### Your instructions
Without the pictures, set down every line of the data exactly.

--- Source records Enclosed Below ---

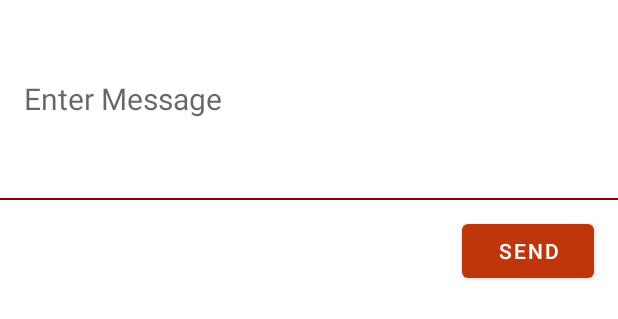
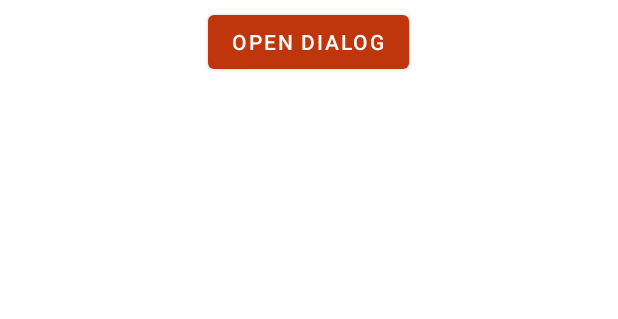
Before and after one commit to mmhss/sstrong-counselor, an Android app: the layout filter_new_message.xml on its own in the app's theme, with its tools: preview values and no code run, on a phone screen of 412 x 824 dp. Shown: the top 319 px of the screen. Run offline under Robolectric (Android 15) with nearby library versions, the phone set to English and light mode, and no system bars.

Commit message:
messages rework finished

```diff
--- a/app/src/main/java/com/hsd/avh/standstrong/data/messages/ApiMessage.kt
+++ b/app/src/main/java/com/hsd/avh/standstrong/data/messages/ApiMessage.kt
@@ -24,6 +24,9 @@ class ApiMessage {
     @SerializedName("mother")
     @Expose
     var mother: Mother? = null
+    @SerializedName("status")
+    @Expose
+    var status: String? = null
 
     /**
      * No args constructor for use in serialization
--- a/app/src/main/java/com/hsd/avh/standstrong/fragments/PeopleDetailFragment.kt
+++ b/app/src/main/java/com/hsd/avh/standstrong/fragments/PeopleDetailFragment.kt
@@ -40,6 +40,7 @@ class PeopleDetailFragment : BaseFragment() {
             savedInstanceState: Bundle?
     ): View? {
         val personId = PeopleDetailFragmentArgs.fromBundle(arguments).personId
+        val motherId = PeopleDetailFragmentArgs.fromBundle(arguments).motherId
         binding = FragmentPeopleDetailsBinding.inflate(inflater, container, false)
         val context = context ?: return binding.root
         val factory = InjectorUtils.providePersonDetailViewModelFactory(requireActivity(), personId)
@@ -68,7 +69,7 @@ class PeopleDetailFragment : BaseFragment() {
 
         val fab =  binding.fab3
         fab.setOnClickListener{
-            val dialogFrag = FilterPersonFabFragment.newInstance(personId)
+            val dialogFrag = FilterPersonFabFragment.newInstance(personId, motherId)
             dialogFrag.setParentFab(fab)
             dialogFrag.show(fragmentManager, dialogFrag.tag)
 
--- /dev/null
+++ b/app/src/main/java/com/hsd/avh/standstrong/interfaces/MessagesInterface.kt
@@ -0,0 +1,6 @@
+package com.hsd.avh.standstrong.interfaces
+
+interface MessagesInterface {
+
+    fun showMessages(motherId: Int)
+}
--- a/app/src/main/java/com/hsd/avh/standstrong/utilities/SSUtils.kt
+++ b/app/src/main/java/com/hsd/avh/standstrong/utilities/SSUtils.kt
@@ -506,8 +506,6 @@ class SSUtils {
 
             var ssId = database.personDao().getPersonByMotherIdSync(motherId)?.ssId
 
-            Log.d(TAG, "ssid $ssId")
-
             if (ssId.isNullOrEmpty()) {
 
                 ssId = getSsId(motherId)
@@ -544,6 +542,8 @@ class SSUtils {
         @JvmStatic fun uploadMessage(message : ApiMessage) {
 
             var endpoints: ApiEndpoints? = ApiService.service
+
+            message.status = "PENDING"
 
             doAsync {
                 endpoints?.sendMessageToServer(message)?.enqueue(object : Callback<Message> {
--- a/app/src/main/java/com/hsd/avh/standstrong/viewmodels/MessageViewModel.kt
+++ b/app/src/main/java/com/hsd/avh/standstrong/viewmodels/MessageViewModel.kt
@@ -60,7 +60,7 @@ class MessageViewModel internal constructor(
                         Date())
 
                 val id = database.messageDao().insertMessage(m)
-                database.postDao().updateCommentCount(postId)
+//                database.postDao().updateCommentCount(postId)
 
                 Log.d(TAG, "message added locally $id")
 
--- a/app/src/main/res/layout/filter_new_message.xml
+++ b/app/src/main/res/layout/filter_new_message.xml
@@ -3,33 +3,12 @@
     android:orientation="vertical" android:layout_width="match_parent"
     android:layout_height="match_parent">
 
-
-    <EditText
-        android:id="@+id/messageText"
-        android:backgroundTint="@android:color/white"
-        android:background="@android:color/white"
-        android:layout_margin="16dp"
-        android:layout_width="match_parent"
-        android:layout_height="wrap_content"
-        android:hint="@string/enter_message"
-        android:inputType="textCapSentences|textMultiLine"
-        android:maxLength="1000"
-        android:maxLines="3"
-        android:minHeight="100dp"
-        android:textSize="20sp"
-        android:lines="2"/>
-    <View
-        android:layout_width="match_parent"
-        android:layout_height="1dp"
-        android:background="@color/colorPrimaryDark" />
-
     <Button
         android:id="@+id/sendNewMessageBtn"
         android:layout_width="wrap_content"
         android:layout_height="wrap_content"
-        android:layout_gravity="center_horizontal|end"
-        android:layout_marginTop="10dp"
-        android:layout_marginRight="16dp"
-        android:text="@string/send" />
+        android:layout_gravity="center"
+        android:layout_margin="4dp"
+        android:text="@string/open_dialog" />
 
 </LinearLayout>
--- a/app/src/main/res/navigation/sstrong_nav.xml
+++ b/app/src/main/res/navigation/sstrong_nav.xml
@@ -81,6 +81,9 @@
         <argument
             android:name="personId"
             app:argType="string" />
+        <argument
+            android:name="motherId"
+            app:argType="integer" />
         <action
             android:id="@+id/action_post_list_to_awards"
             app:destination="@id/tab_awards"
--- a/app/src/main/res/values/strings.xml
+++ b/app/src/main/res/values/strings.xml
@@ -83,5 +83,6 @@
     <string name="password">Password</string>
     <string name="login_failed">Login failed</string>
     <string name="login_success">Login success</string>
+    <string name="open_dialog">Open dialog</string>
 
 </resources>
```
Also changed, not shown: app/src/main/java/com/hsd/avh/standstrong/MainActivity.kt (+11 -1 lines), app/src/main/java/com/hsd/avh/standstrong/adapters/PeopleAdapter.kt (+5 -5 lines), app/src/main/java/com/hsd/avh/standstrong/fragments/FilterPersonFabFragment.java (+19 -8 lines), app/src/main/java/com/hsd/avh/standstrong/fragments/MessageFragment.kt (+5 -2 lines).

--- End of Enclosed Source records ---

### Output
Before and after one commit to mmhss/sstrong-counselor, an Android app: the layout filter_new_message.xml on its own in the app's theme, with its tools: preview values and no code run, on a phone screen of 412 x 824 dp. Shown: the top 319 px of the screen. Run offline under Robolectric (Android 15) with nearby library versions, the phone set to English and light mode, and no system bars.

Commit message:
messages rework finished

```diff
--- a/app/src/main/java/com/hsd/avh/standstrong/data/messages/ApiMessage.kt
+++ b/app/src/main/java/com/hsd/avh/standstrong/data/messages/ApiMessage.kt
@@ -24,6 +24,9 @@ class ApiMessage {
     @SerializedName("mother")
     @Expose
     var mother: Mother? = null
+    @SerializedName("status")
+    @Expose
+    var status: String? = null
 
     /**
      * No args constructor for use in serialization
--- a/app/src/main/java/com/hsd/avh/standstrong/fragments/PeopleDetailFragment.kt
+++ b/app/src/main/java/com/hsd/avh/standstrong/fragments/PeopleDetailFragment.kt
@@ -40,6 +40,7 @@ class PeopleDetailFragment : BaseFragment() {
             savedInstanceState: Bundle?
     ): View? {
         val personId = PeopleDetailFragmentArgs.fromBundle(arguments).personId
+        val motherId = PeopleDetailFragmentArgs.fromBundle(arguments).motherId
         binding = FragmentPeopleDetailsBinding.inflate(inflater, container, false)
         val context = context ?: return binding.root
         val factory = InjectorUtils.providePersonDetailViewModelFactory(requireActivity(), personId)
@@ -68,7 +69,7 @@ class PeopleDetailFragment : BaseFragment() {
 
         val fab =  binding.fab3
         fab.setOnClickListener{
-            val dialogFrag = FilterPersonFabFragment.newInstance(personId)
+            val dialogFrag = FilterPersonFabFragment.newInstance(personId, motherId)
             dialogFrag.setParentFab(fab)
             dialogFrag.show(fragmentManager, dialogFrag.tag)
 
--- /dev/null
+++ b/app/src/main/java/com/hsd/avh/standstrong/interfaces/MessagesInterface.kt
@@ -0,0 +1,6 @@
+package com.hsd.avh.standstrong.interfaces
+
+interface MessagesInterface {
+
+    fun showMessages(motherId: Int)
+}
--- a/app/src/main/java/com/hsd/avh/standstrong/utilities/SSUtils.kt
+++ b/app/src/main/java/com/hsd/avh/standstrong/utilities/SSUtils.kt
@@ -506,8 +506,6 @@ class SSUtils {
 
             var ssId = database.personDao().getPersonByMotherIdSync(motherId)?.ssId
 
-            Log.d(TAG, "ssid $ssId")
-
             if (ssId.isNullOrEmpty()) {
 
                 ssId = getSsId(motherId)
@@ -544,6 +542,8 @@ class SSUtils {
         @JvmStatic fun uploadMessage(message : ApiMessage) {
 
             var endpoints: ApiEndpoints? = ApiService.service
+
+            message.status = "PENDING"
 
             doAsync {
                 endpoints?.sendMessageToServer(message)?.enqueue(object : Callback<Message> {
--- a/app/src/main/java/com/hsd/avh/standstrong/viewmodels/MessageViewModel.kt
+++ b/app/src/main/java/com/hsd/avh/standstrong/viewmodels/MessageViewModel.kt
@@ -60,7 +60,7 @@ class MessageViewModel internal constructor(
                         Date())
 
                 val id = database.messageDao().insertMessage(m)
-                database.postDao().updateCommentCount(postId)
+//                database.postDao().updateCommentCount(postId)
 
                 Log.d(TAG, "message added locally $id")
 
--- a/app/src/main/res/layout/filter_new_message.xml
+++ b/app/src/main/res/layout/filter_new_message.xml
@@ -3,33 +3,12 @@
     android:orientation="vertical" android:layout_width="match_parent"
     android:layout_height="match_parent">
 
-
-    <EditText
-        android:id="@+id/messageText"
-        android:backgroundTint="@android:color/white"
-        android:background="@android:color/white"
-        android:layout_margin="16dp"
-        android:layout_width="match_parent"
-        android:layout_height="wrap_content"
-        android:hint="@string/enter_message"
-        android:inputType="textCapSentences|textMultiLine"
-        android:maxLength="1000"
-        android:maxLines="3"
-        android:minHeight="100dp"
-        android:textSize="20sp"
-        android:lines="2"/>
-    <View
-        android:layout_width="match_parent"
-        android:layout_height="1dp"
-        android:background="@color/colorPrimaryDark" />
-
     <Button
         android:id="@+id/sendNewMessageBtn"
         android:layout_width="wrap_content"
         android:layout_height="wrap_content"
-        android:layout_gravity="center_horizontal|end"
-        android:layout_marginTop="10dp"
-        android:layout_marginRight="16dp"
-        android:text="@string/send" />
+        android:layout_gravity="center"
+        android:layout_margin="4dp"
+        android:text="@string/open_dialog" />
 
 </LinearLayout>
--- a/app/src/main/res/navigation/sstrong_nav.xml
+++ b/app/src/main/res/navigation/sstrong_nav.xml
@@ -81,6 +81,9 @@
         <argument
             android:name="personId"
             app:argType="string" />
+        <argument
+            android:name="motherId"
+            app:argType="integer" />
         <action
             android:id="@+id/action_post_list_to_awards"
             app:destination="@id/tab_awards"
--- a/app/src/main/res/values/strings.xml
+++ b/app/src/main/res/values/strings.xml
@@ -83,5 +83,6 @@
     <string name="password">Password</string>
     <string name="login_failed">Login failed</string>
     <string name="login_success">Login success</string>
+    <string name="open_dialog">Open dialog</string>
 
 </resources>
```
Also changed, not shown: app/src/main/java/com/hsd/avh/standstrong/MainActivity.kt (+11 -1 lines), app/src/main/java/com/hsd/avh/standstrong/adapters/PeopleAdapter.kt (+5 -5 lines), app/src/main/java/com/hsd/avh/standstrong/fragments/FilterPersonFabFragment.java (+19 -8 lines), app/src/main/java/com/hsd/avh/standstrong/fragments/MessageFragment.kt (+5 -2 lines).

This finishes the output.